ACTIVITY
If a line in the listing below includes the string "durumu", pull it out.

DATA FOR THIS EXERCISE
:::

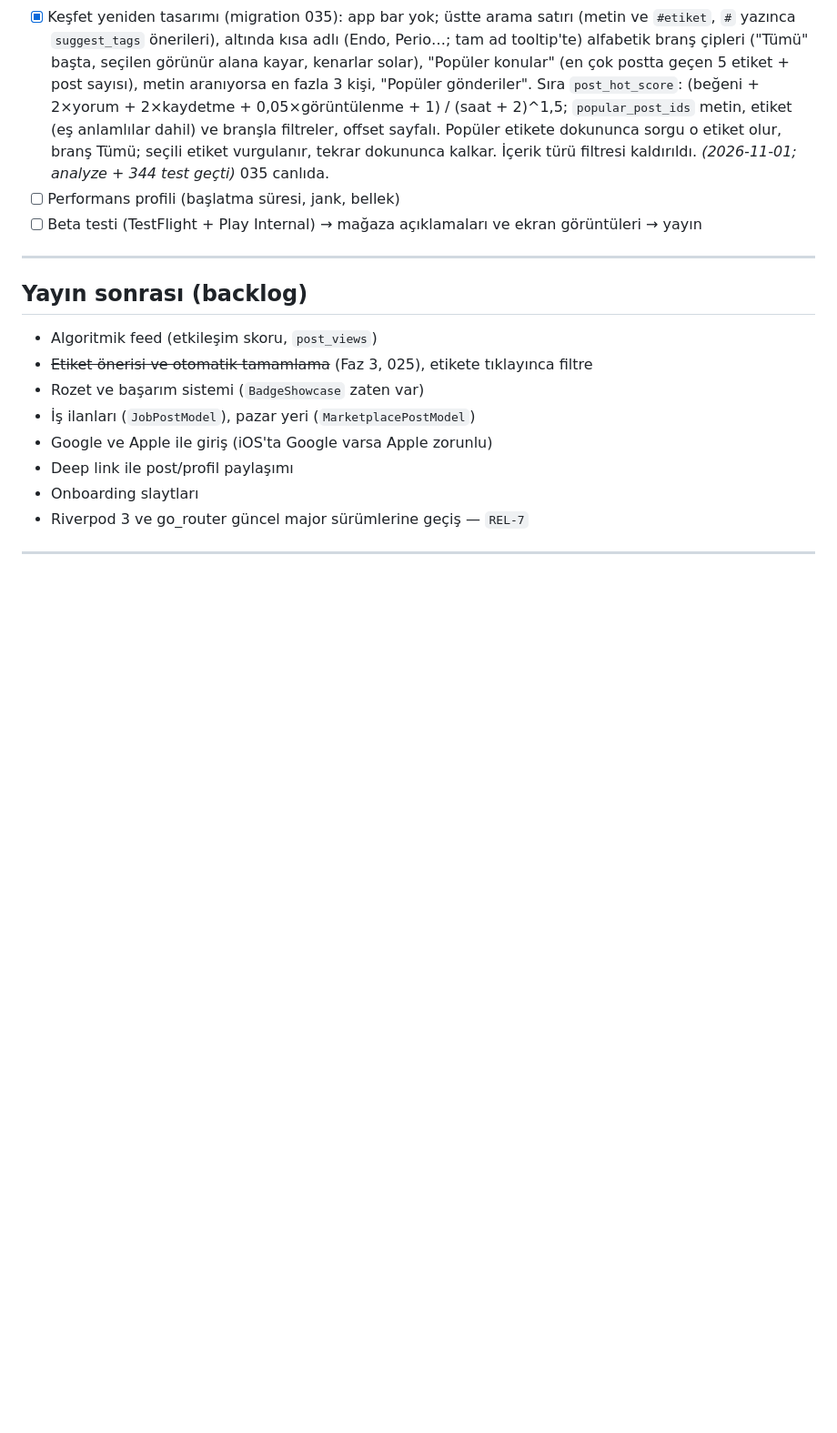
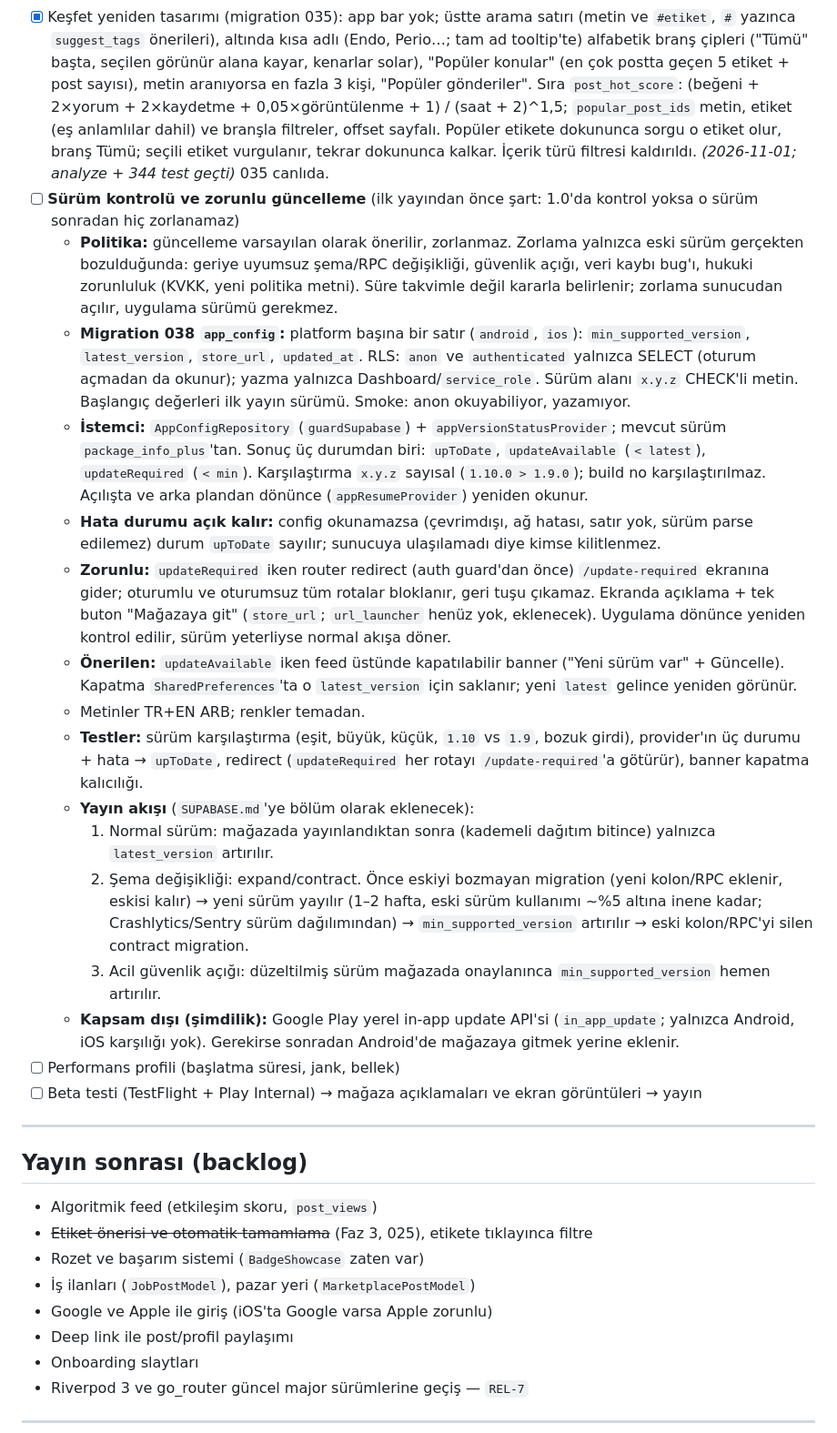
Before and after one commit to SaBenBurra/dentalink, a Markdown page: docs/ROADMAP.md, the part around the change. Shown at 91% size. GitHub-like rendering; blank space fills up the shorter version.

Commit message:
phase 5: plan version check and forced update (app_config, min/latest version, update-required screen, soft banner)
Co-Authored-By: Claude Opus 5.5 <noreply@anthropic.com>

```diff
--- a/docs/ROADMAP.md
+++ b/docs/ROADMAP.md
@@ -193,6 +193,20 @@
 - [x] Tedavi türleri (migration 033): 9 branşta 64 tedavi türü, her biri 032'deki bir tanımlı etikete bağlı (`treatment_types`). Vaka formunda branştan sonra tedavi türü seçilir (zorunlu; branş değişince sıfırlanır). Türün etiketi etiket alanında kilitli çip olarak görünür, 5 etiket sınırına dahildir ve sunucuda (`create_post`/`update_post`, `p_treatment`) posta zorunlu eklenir; tür branşa ait değilse 22023. `posts.treatment` kolonu; düzenlemede de seçilir, eski vakalar kaydederken tür seçer. İstemci listesi `TreatmentType` enum'u, TR/EN ARB; migration ile aynılığı testli. _(2026-10-31; analyze + 334 test geçti)_ 033 canlıda, smoke 23 geçti.
 - [x] "Diğer" tedavi (migration 034): her branşta son seçenek "Diğer"; tedavi adı zorunlu, etiket önerili alan. Ad `resolve_tags`'ten geçer ve kilitli etiket olur (`posts.other_treatment_tag_id`). Listedeki bir tedavi yazılırsa öneride "listede var" görünür ve o tür seçilir; sunucu da aynı dönüşümü yapar (`case_treatment`). Sık yazılanlar onayla `promote_other_treatment` + enum/ARB ile listeye alınır (`SUPABASE.md` §9). `merge_tags` bu bağı da taşır. _(2026-10-31; analyze + 338 test geçti)_ 034 canlıda, smoke 24 geçti.
 - [x] Keşfet yeniden tasarımı (migration 035): app bar yok; üstte arama satırı (metin ve `#etiket`, `#` yazınca `suggest_tags` önerileri), altında kısa adlı (Endo, Perio…; tam ad tooltip'te) alfabetik branş çipleri ("Tümü" başta, seçilen görünür alana kayar, kenarlar solar), "Popüler konular" (en çok postta geçen 5 etiket + post sayısı), metin aranıyorsa en fazla 3 kişi, "Popüler gönderiler". Sıra `post_hot_score`: (beğeni + 2×yorum + 2×kaydetme + 0,05×görüntülenme + 1) / (saat + 2)^1,5; `popular_post_ids` metin, etiket (eş anlamlılar dahil) ve branşla filtreler, offset sayfalı. Popüler etikete dokununca sorgu o etiket olur, branş Tümü; seçili etiket vurgulanır, tekrar dokununca kalkar. İçerik türü filtresi kaldırıldı. _(2026-11-01; analyze + 344 test geçti)_ 035 canlıda.
+- [ ] **Sürüm kontrolü ve zorunlu güncelleme** (ilk yayından önce şart: 1.0'da kontrol yoksa o sürüm sonradan hiç zorlanamaz)
+  - **Politika:** güncelleme varsayılan olarak önerilir, zorlanmaz. Zorlama yalnızca eski sürüm gerçekten bozulduğunda: geriye uyumsuz şema/RPC değişikliği, güvenlik açığı, veri kaybı bug'ı, hukuki zorunluluk (KVKK, yeni politika metni). Süre takvimle değil kararla belirlenir; zorlama sunucudan açılır, uygulama sürümü gerekmez.
+  - **Migration 038 `app_config`:** platform başına bir satır (`android`, `ios`): `min_supported_version`, `latest_version`, `store_url`, `updated_at`. RLS: `anon` ve `authenticated` yalnızca SELECT (oturum açmadan da okunur); yazma yalnızca Dashboard/`service_role`. Sürüm alanı `x.y.z` CHECK'li metin. Başlangıç değerleri ilk yayın sürümü. Smoke: anon okuyabiliyor, yazamıyor.
+  - **İstemci:** `AppConfigRepository` (`guardSupabase`) + `appVersionStatusProvider`; mevcut sürüm `package_info_plus`'tan. Sonuç üç durumdan biri: `upToDate`, `updateAvailable` (`< latest`), `updateRequired` (`< min`). Karşılaştırma `x.y.z` sayısal (`1.10.0 > 1.9.0`); build no karşılaştırılmaz. Açılışta ve arka plandan dönünce (`appResumeProvider`) yeniden okunur.
+  - **Hata durumu açık kalır:** config okunamazsa (çevrimdışı, ağ hatası, satır yok, sürüm parse edilemez) durum `upToDate` sayılır; sunucuya ulaşılamadı diye kimse kilitlenmez.
+  - **Zorunlu:** `updateRequired` iken router redirect (auth guard'dan önce) `/update-required` ekranına gider; oturumlu ve oturumsuz tüm rotalar bloklanır, geri tuşu çıkamaz. Ekranda açıklama + tek buton "Mağazaya git" (`store_url`; `url_launcher` henüz yok, eklenecek). Uygulama dönünce yeniden kontrol edilir, sürüm yeterliyse normal akışa döner.
+  - **Önerilen:** `updateAvailable` iken feed üstünde kapatılabilir banner ("Yeni sürüm var" + Güncelle). Kapatma `SharedPreferences`'ta o `latest_version` için saklanır; yeni `latest` gelince yeniden görünür.
+  - Metinler TR+EN ARB; renkler temadan.
+  - **Testler:** sürüm karşılaştırma (eşit, büyük, küçük, `1.10` vs `1.9`, bozuk girdi), provider'ın üç durumu + hata → `upToDate`, redirect (`updateRequired` her rotayı `/update-required`'a götürür), banner kapatma kalıcılığı.
+  - **Yayın akışı** (`SUPABASE.md`'ye bölüm olarak eklenecek):
+    1. Normal sürüm: mağazada yayınlandıktan sonra (kademeli dağıtım bitince) yalnızca `latest_version` artırılır.
+    2. Şema değişikliği: expand/contract. Önce eskiyi bozmayan migration (yeni kolon/RPC eklenir, eskisi kalır) → yeni sürüm yayılır (1–2 hafta, eski sürüm kullanımı ~%5 altına inene kadar; Crashlytics/Sentry sürüm dağılımından) → `min_supported_version` artırılır → eski kolon/RPC'yi silen contract migration.
+    3. Acil güvenlik açığı: düzeltilmiş sürüm mağazada onaylanınca `min_supported_version` hemen artırılır.
+  - **Kapsam dışı (şimdilik):** Google Play yerel in-app update API'si (`in_app_update`; yalnızca Android, iOS karşılığı yok). Gerekirse sonradan Android'de mağazaya gitmek yerine eklenir.
 - [ ] Performans profili (başlatma süresi, jank, bellek)
 - [ ] Beta testi (TestFlight + Play Internal) → mağaza açıklamaları ve ekran görüntüleri → yayın
 
```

:::

OUTPUT FOR THIS TASK
+  - **Hata durumu açık kalır:** config okunamazsa (çevrimdışı, ağ hatası, satır yok, sürüm parse edilemez) durum `upToDate` sayılır; sunucuya ulaşılamadı diye kimse kilitlenmez.
+  - **Testler:** sürüm karşılaştırma (eşit, büyük, küçük, `1.10` vs `1.9`, bozuk girdi), provider'ın üç durumu + hata → `upToDate`, redirect (`updateRequired` her rotayı `/update-required`'a götürür), banner kapatma kalıcılığı.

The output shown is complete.